• Records supplied:

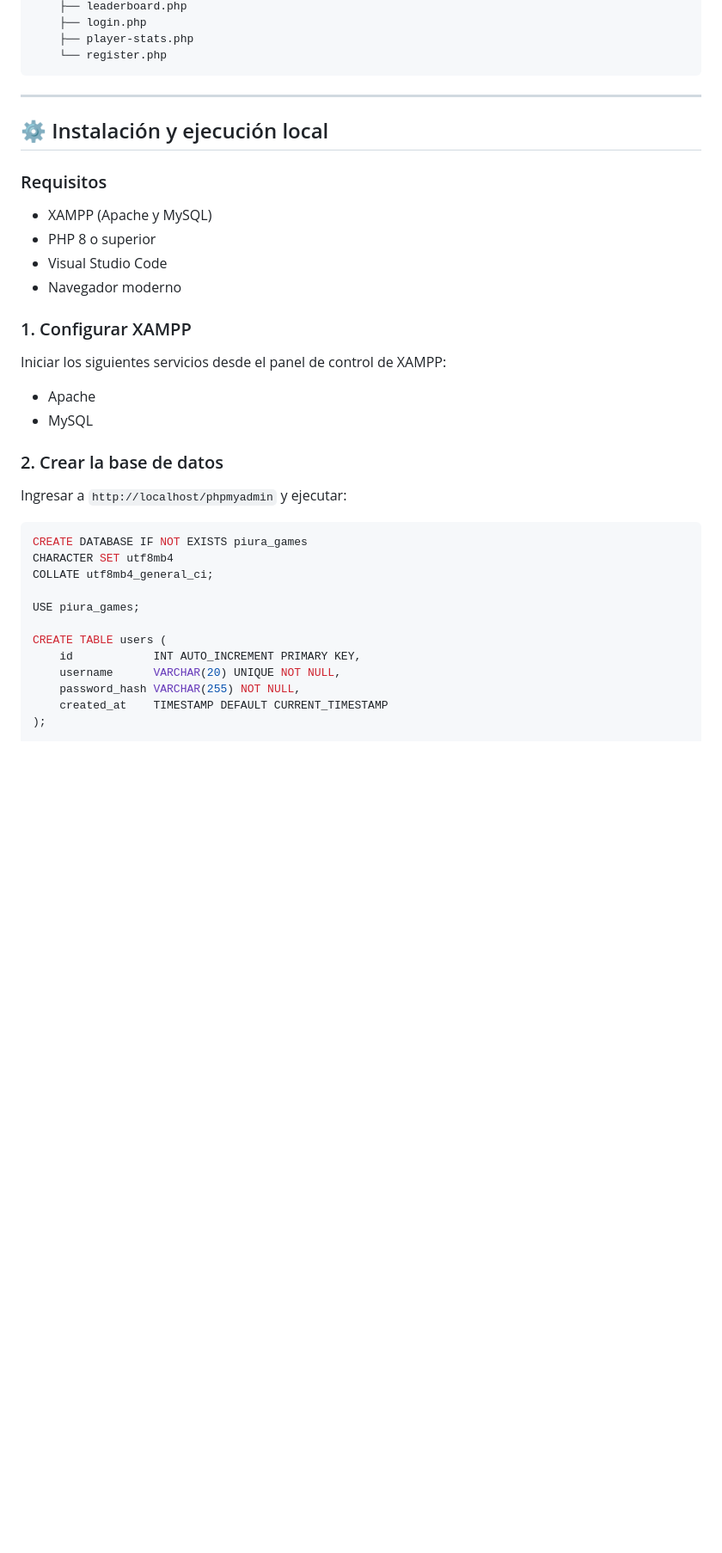
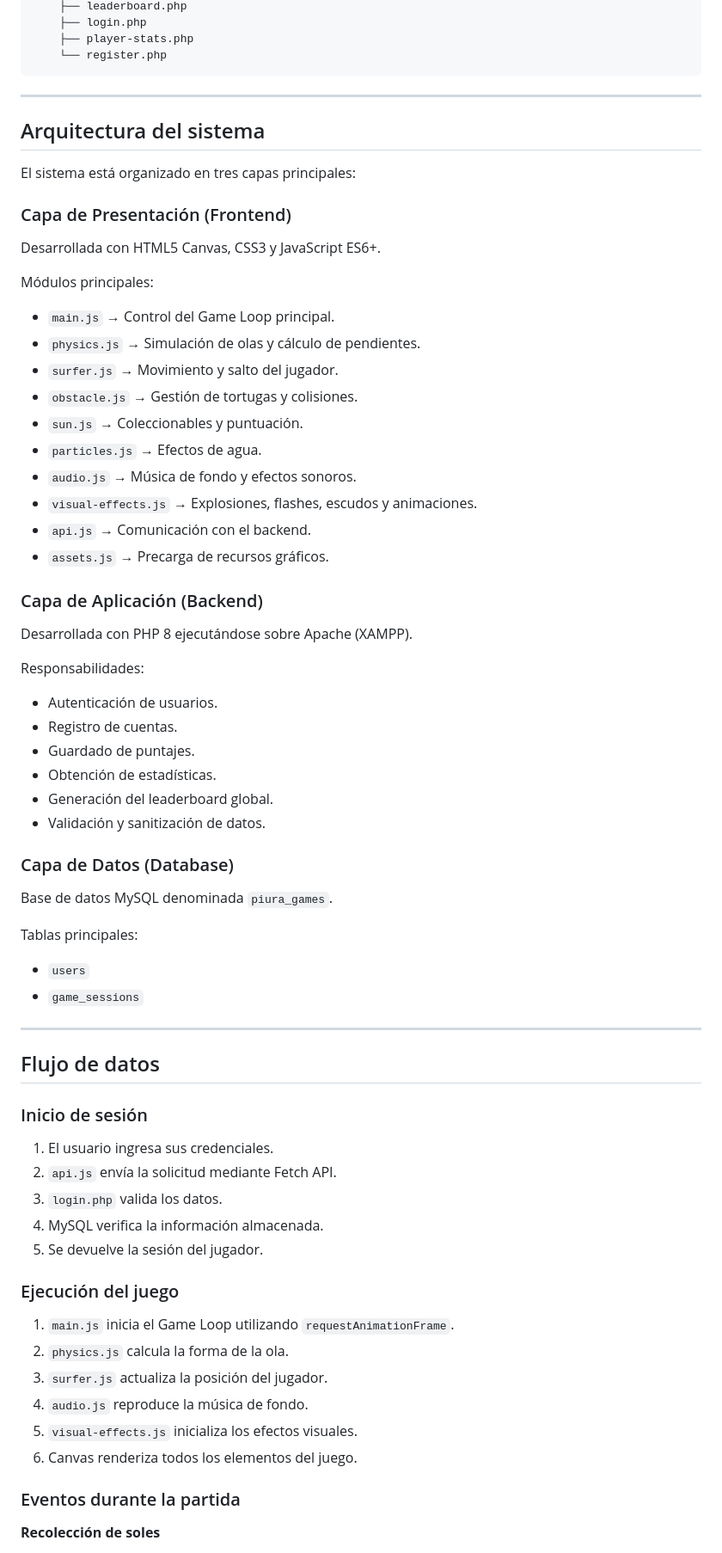
Before and after one commit to FRANKBKUP/juego-torneo-surf-mancora, a Markdown page: surf-mancora-game/README.md, the part around one of its changes. Shown at 86% size. Drawn GitHub-style; blank space fills up the shorter version.

````diff
--- a/surf-mancora-game/README.md
+++ b/surf-mancora-game/README.md
@@ -77,36 +66,73 @@ JUEGO-TORNEO-SURF/
     ├── player-stats.php
     └── register.php
 ```
+---
+
+## Arquitectura del sistema
+
+El sistema está organizado en tres capas principales:
+
+### Capa de Presentación (Frontend)
+
+Desarrollada con HTML5 Canvas, CSS3 y JavaScript ES6+.
+
+Módulos principales:
+
+* `main.js` → Control del Game Loop principal.
+* `physics.js` → Simulación de olas y cálculo de pendientes.
+* `surfer.js` → Movimiento y salto del jugador.
+* `obstacle.js` → Gestión de tortugas y colisiones.
+* `sun.js` → Coleccionables y puntuación.
+* `particles.js` → Efectos de agua.
+* `audio.js` → Música de fondo y efectos sonoros.
+* `visual-effects.js` → Explosiones, flashes, escudos y animaciones.
+* `api.js` → Comunicación con el backend.
+* `assets.js` → Precarga de recursos gráficos.
+
+### Capa de Aplicación (Backend)
+
+Desarrollada con PHP 8 ejecutándose sobre Apache (XAMPP).
+
+Responsabilidades:
+
+* Autenticación de usuarios.
+* Registro de cuentas.
+* Guardado de puntajes.
+* Obtención de estadísticas.
+* Generación del leaderboard global.
+* Validación y sanitización de datos.
+
+### Capa de Datos (Database)
+
+Base de datos MySQL denominada `piura_games`.
+
+Tablas principales:
+
+* `users`
+* `game_sessions`
 
 ---
 
-## ⚙️ Instalación y ejecución local
+## Flujo de datos
 
-### Requisitos
-- XAMPP (Apache y MySQL)
-- PHP 8 o superior
-- Visual Studio Code
-- Navegador moderno
+### Inicio de sesión
 
-### 1. Configurar XAMPP
-Iniciar los siguientes servicios desde el panel de control de XAMPP:
-- Apache
-- MySQL
+1. El usuario ingresa sus credenciales.
+2. `api.js` envía la solicitud mediante Fetch API.
+3. `login.php` valida los datos.
+4. MySQL verifica la información almacenada.
+5. Se devuelve la sesión del jugador.
 
-### 2. Crear la base de datos
-Ingresar a `http://localhost/phpmyadmin` y ejecutar:
+### Ejecución del juego
 
-```sql
-CREATE DATABASE IF NOT EXISTS piura_games
-CHARACTER SET utf8mb4
-COLLATE utf8mb4_general_ci;
+1. `main.js` inicia el Game Loop utilizando `requestAnimationFrame`.
+2. `physics.js` calcula la forma de la ola.
+3. `surfer.js` actualiza la posición del jugador.
+4. `audio.js` reproduce la música de fondo.
+5. `visual-effects.js` inicializa los efectos visuales.
+6. Canvas renderiza todos los elementos del juego.
 
-USE piura_games;
+### Eventos durante la partida
 
-CREATE TABLE users (
-    id            INT AUTO_INCREMENT PRIMARY KEY,
-    username      VARCHAR(20) UNIQUE NOT NULL,
-    password_hash VARCHAR(255) NOT NULL,
-    created_at    TIMESTAMP DEFAULT CURRENT_TIMESTAMP
-);
+**Recolección de soles**
 
````
Also changed, not shown: other parts of surf-mancora-game/README.md (+137 -129 lines).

• Work request: Would you reproduce the listing above exactly, without any of its images?

• Response for this exercise:
Before and after one commit to FRANKBKUP/juego-torneo-surf-mancora, a Markdown page: surf-mancora-game/README.md, the part around one of its changes. Shown at 86% size. Drawn GitHub-style; blank space fills up the shorter version.

````diff
--- a/surf-mancora-game/README.md
+++ b/surf-mancora-game/README.md
@@ -77,36 +66,73 @@ JUEGO-TORNEO-SURF/
     ├── player-stats.php
     └── register.php
 ```
+---
+
+## Arquitectura del sistema
+
+El sistema está organizado en tres capas principales:
+
+### Capa de Presentación (Frontend)
+
+Desarrollada con HTML5 Canvas, CSS3 y JavaScript ES6+.
+
+Módulos principales:
+
+* `main.js` → Control del Game Loop principal.
+* `physics.js` → Simulación de olas y cálculo de pendientes.
+* `surfer.js` → Movimiento y salto del jugador.
+* `obstacle.js` → Gestión de tortugas y colisiones.
+* `sun.js` → Coleccionables y puntuación.
+* `particles.js` → Efectos de agua.
+* `audio.js` → Música de fondo y efectos sonoros.
+* `visual-effects.js` → Explosiones, flashes, escudos y animaciones.
+* `api.js` → Comunicación con el backend.
+* `assets.js` → Precarga de recursos gráficos.
+
+### Capa de Aplicación (Backend)
+
+Desarrollada con PHP 8 ejecutándose sobre Apache (XAMPP).
+
+Responsabilidades:
+
+* Autenticación de usuarios.
+* Registro de cuentas.
+* Guardado de puntajes.
+* Obtención de estadísticas.
+* Generación del leaderboard global.
+* Validación y sanitización de datos.
+
+### Capa de Datos (Database)
+
+Base de datos MySQL denominada `piura_games`.
+
+Tablas principales:
+
+* `users`
+* `game_sessions`
 
 ---
 
-## ⚙️ Instalación y ejecución local
+## Flujo de datos
 
-### Requisitos
-- XAMPP (Apache y MySQL)
-- PHP 8 o superior
-- Visual Studio Code
-- Navegador moderno
+### Inicio de sesión
 
-### 1. Configurar XAMPP
-Iniciar los siguientes servicios desde el panel de control de XAMPP:
-- Apache
-- MySQL
+1. El usuario ingresa sus credenciales.
+2. `api.js` envía la solicitud mediante Fetch API.
+3. `login.php` valida los datos.
+4. MySQL verifica la información almacenada.
+5. Se devuelve la sesión del jugador.
 
-### 2. Crear la base de datos
-Ingresar a `http://localhost/phpmyadmin` y ejecutar:
+### Ejecución del juego
 
-```sql
-CREATE DATABASE IF NOT EXISTS piura_games
-CHARACTER SET utf8mb4
-COLLATE utf8mb4_general_ci;
+1. `main.js` inicia el Game Loop utilizando `requestAnimationFrame`.
+2. `physics.js` calcula la forma de la ola.
+3. `surfer.js` actualiza la posición del jugador.
+4. `audio.js` reproduce la música de fondo.
+5. `visual-effects.js` inicializa los efectos visuales.
+6. Canvas renderiza todos los elementos del juego.
 
-USE piura_games;
+### Eventos durante la partida
 
-CREATE TABLE users (
-    id            INT AUTO_INCREMENT PRIMARY KEY,
-    username      VARCHAR(20) UNIQUE NOT NULL,
-    password_hash VARCHAR(255) NOT NULL,
-    created_at    TIMESTAMP DEFAULT CURRENT_TIMESTAMP
-);
+**Recolección de soles**
 
````
Also changed, not shown: other parts of surf-mancora-game/README.md (+137 -129 lines).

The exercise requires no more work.